Mathematics Stack Exchange is a question and answer site for people studying math at any level and professionals in related fields. It's 100% free, no registration required.

Sign up
Here's how it works:
  1. Anybody can ask a question
  2. Anybody can answer
  3. The best answers are voted up and rise to the top

On p.33 of Sergei Matveev's "Lectures on Algebraic Topology", the relative chain group of a pair $(K,L)$, where $L \subset K$ is a subcomplex, is defined as the free abelian group on simplices with interiors in $K \setminus L$. How is this different from just the chains on $K \setminus L$? How is this the same notion as $C_n(K)/C_n(L)$, i.e. chains in $K$ modded out by chains in $L$, which is another definition I have seen for the relative chain groups?

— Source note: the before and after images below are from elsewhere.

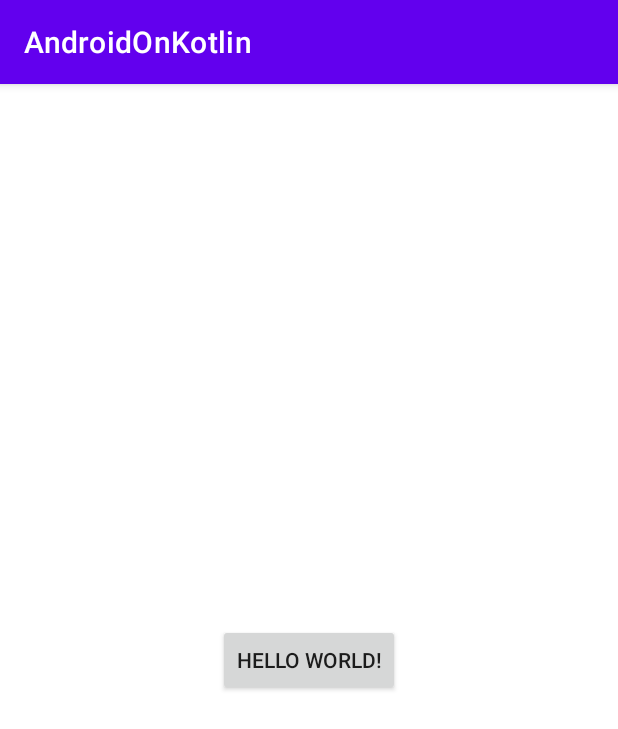
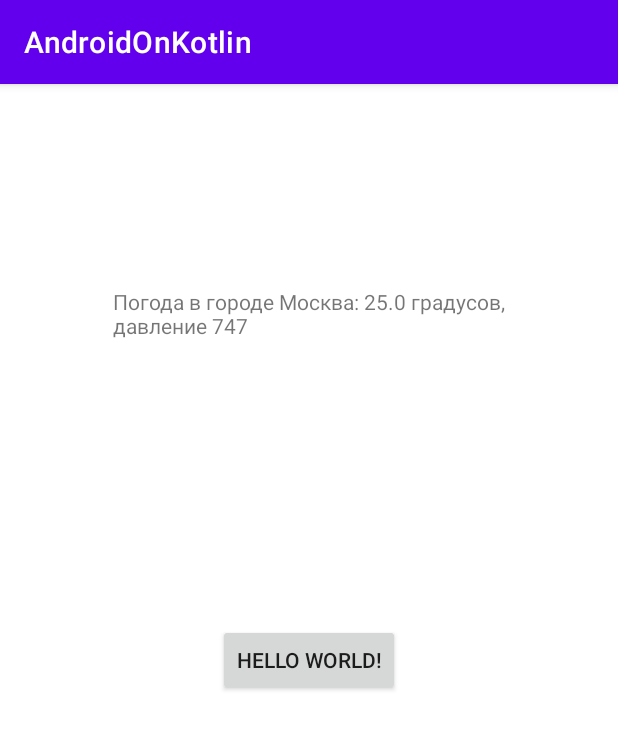
Before and after one commit to adeobold/AndroidOnKotlin, an Android app: the screen it shows after launch (MainActivity), after a tap on "HELLO WORLD!", on a phone screen of 412 x 824 dp. Shown: the top 729 px of the screen. Run offline under Robolectric (Android 15) with nearby library versions, the phone set to English and light mode, and no system bars.

Commit message:
Урок 1 / Создал класс WeatherItem для хранения единицы информации о погоде в определенном городе, сделал объект этого класса и вывел в TextView при нажатии на кнопку

```diff
--- a/app/src/main/java/com/android1/androidonkotlin/MainActivity.kt
+++ b/app/src/main/java/com/android1/androidonkotlin/MainActivity.kt
@@ -1,18 +1,28 @@
 package com.android1.androidonkotlin
 
+import android.annotation.SuppressLint
 import androidx.appcompat.app.AppCompatActivity
 import android.os.Bundle
 import android.util.Log
 import android.widget.Button
+import android.widget.TextView
 
 class MainActivity : AppCompatActivity() {
+    @SuppressLint("SetTextI18n")
     override fun onCreate(savedInstanceState: Bundle?) {
         super.onCreate(savedInstanceState)
         setContentView(R.layout.activity_main)
 
         findViewById<Button>(R.id.btnHello).setOnClickListener{
             Log.d("$$$", "Нажали на кнопку!")
+            val itemMoscow = WeatherItem("Москва", 25.0, 747, 30, 3)
+            Log.d("$$$", "Создали объект класса WeatherItem")
+            val txtInfo = findViewById<TextView>(R.id.txtInfo)
+            txtInfo.text = "Погода в городе ${itemMoscow.town}: ${itemMoscow.temperature} градусов, давление ${itemMoscow.pressure}"
         }
 
     }
 }
+
+data class WeatherItem(val town: String, val temperature: Double,
+                       val pressure: Int, val humidity: Int, val wind: Int)
--- a/app/src/main/res/layout/activity_main.xml
+++ b/app/src/main/res/layout/activity_main.xml
@@ -16,4 +16,14 @@
         app:layout_constraintRight_toRightOf="parent"
         app:layout_constraintTop_toTopOf="parent" />
 
+    <TextView
+        android:id="@+id/txtInfo"
+        android:layout_width="262dp"
+        android:layout_height="89dp"
+        android:text="@string/txtInfoStartText"
+        app:layout_constraintBottom_toTopOf="@+id/btnHello"
+        app:layout_constraintEnd_toEndOf="parent"
+        app:layout_constraintStart_toStartOf="parent"
+        app:layout_constraintTop_toTopOf="parent" />
+
 </androidx.constraintlayout.widget.ConstraintLayout>
--- a/app/src/main/res/values/strings.xml
+++ b/app/src/main/res/values/strings.xml
@@ -1,3 +1,4 @@
 <resources>
     <string name="app_name">AndroidOnKotlin</string>
+    <string name="txtInfoStartText">Здесь будет инфа об объектах тестового класса</string>
 </resources>
```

share|cite|improve this question
up vote 3 down vote accepted

The interior of the boundary of a simplex with interior in $K/L$ need not lie in $K/L$. As a result, the boundary map on the relative chain group $(K,L)$ (in your notation) has to be defined such that the (homological) boundary of a simplex includes only the pieces of the (geometric) boundary that don't lie in $L$. In this manner, we get the same thing as $C_*(K)/C_*(L)$.

Strictly speaking, $K/L$ is not a simplicial complex, so it doesn't make sense to consider simplicial chains on $K/L$. It does make sense to consider singular chains. In that case $H_*(K,L)$ and $H_*(K-L)$ are generally different. (As a very simple example, take the index to be zero, and consider the case where $L$ disconnects the space $K$.)

share|cite|improve this answer
Ah yes, I'd convinced myself that the interior of the boundary of a simplex with interior in K/L would itself have to be in K/L (to be more precise: the closure of K/L, but it is still false, of course). The disconnecting example furnishes an obvious counterexample. Thanks! – Tony Dec 31 '10 at 4:16

Your Answer


By posting your answer, you agree to the privacy policy and terms of service.

Not the answer you're looking for? Browse other questions tagged or ask your own question.